We are in a good place. That is the word that’s coming through from almost everyone we spoke to, in preparation for this Irish Music Special Issue of Hot Press. And in most respects it is true. But not all.
There are obvious positives. The extraordinary success of Hozier’s second album Wasteland, Baby! in the US – it stormed to No.1 on the Billboard charts – is a kind of benchmark. Only three Irish artists have previously hit that vertiginous top spot in the biggest music market in the world. Not Van Morrison. Not Rory Gallagher. Not Thin Lizzy. Not The Boomtown Rats. Not The Cranberries, close as they came. Not even Enya, who stalled at No.2 with A Day Without Rain, though the album went on to sell over 16 million copies. The three who did make No.1 are U2, Sinéad O’Connor and, most recently, Niall Horan in his solo guise (and as a member of One Direction).
That vaulting achievement is not, of course, any guarantee of ongoing success: who really knows what the future holds? But it is a remarkable statement nonetheless, about the likely staying power of a genuine artist, who is entirely free of any of the cynical, manipulative manoeuvring or positioning that is commonplace even among acts of real creative heft.
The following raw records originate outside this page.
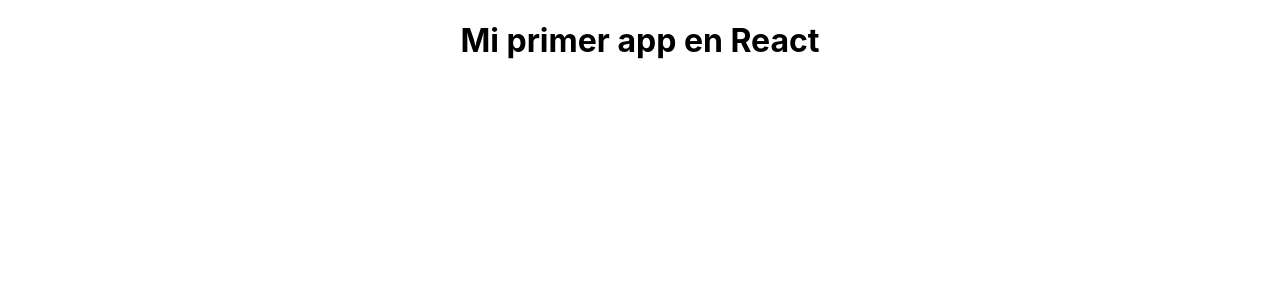
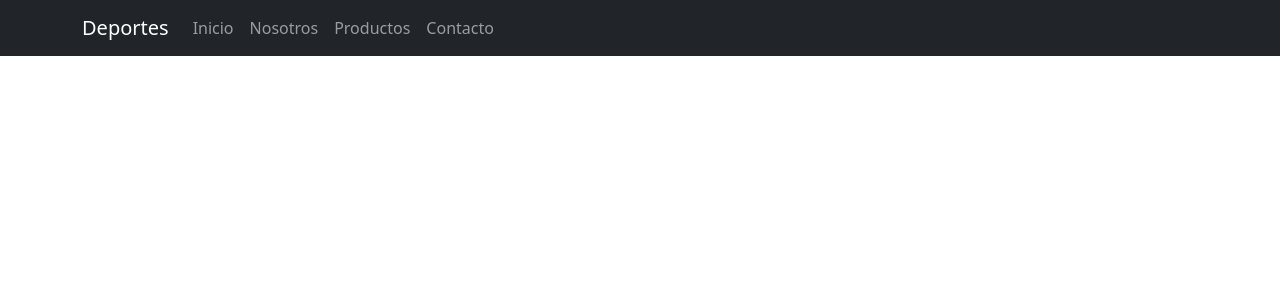
Before and after one commit to Nicolas50399/deportes-Aparicio, a React (Create React App) app: page / in a window 1280 px wide. Shown: the top 300 px of the page. Built offline with nearby package versions, Linux system fonts and the light colour scheme.

Commit message:
commit navbar

```diff
--- a/package.json
+++ b/package.json
@@ -6,7 +6,9 @@
     "@testing-library/jest-dom": "^5.16.4",
     "@testing-library/react": "^13.3.0",
     "@testing-library/user-event": "^13.5.0",
+    "bootstrap": "^5.1.3",
     "react": "^18.1.0",
+    "react-bootstrap": "^2.4.0",
     "react-dom": "^18.1.0",
     "react-scripts": "5.0.1",
     "web-vitals": "^2.1.4"
--- a/src/App.js
+++ b/src/App.js
@@ -1,10 +1,25 @@
-import logo from './logo.svg';
 import './App.css';
+import Navbar from 'react-bootstrap/Navbar'
+import { Container } from 'react-bootstrap';
+import { Nav } from 'react-bootstrap';
+import 'bootstrap/dist/css/bootstrap.min.css';
 
 function App() {
   return (
     <div className="App">
-      <h1>Mi primer app en React</h1>
+      <>
+      <Navbar bg="dark" variant="dark">
+    <Container>
+    <Navbar.Brand href="#home">Deportes</Navbar.Brand>
+    <Nav className="me-auto">
+      <Nav.Link href="#inicio">Inicio</Nav.Link>
+      <Nav.Link href="#nosotros">Nosotros</Nav.Link>
+      <Nav.Link href="#productos">Productos</Nav.Link>
+      <Nav.Link href="#contacto">Contacto</Nav.Link>
+    </Nav>
+    </Container>
+  </Navbar>
+      </>
     </div>
   );
 }
```
Also changed, not shown: 1 other file (tests, documents, lock files or other folders).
There are people around Hozier who think commercially, because it is their job to make the most of the music he delivers to them. But, as an artist, like Enya, he has achieved an enviable state of grace, wherein he is free to pursue his muse and express himself without the kind of constraints that inhibit so many big name musicians and stars. Very few successful musicians earn the licence to be entirely who they are. Hozier has done that in a remarkably short space of time.
IMPRESSIVE NEW DIVERSITY
Hozier’s American success represented an inspiring start to the year for Irish musicians, and it was followed more recently by another runaway breakthrough. Anyone who had been watching Fontaines D.C. develop and grow will have seen their potential. But even their most enthusiastic advocates must be hugely impressed with what they have achieved to date.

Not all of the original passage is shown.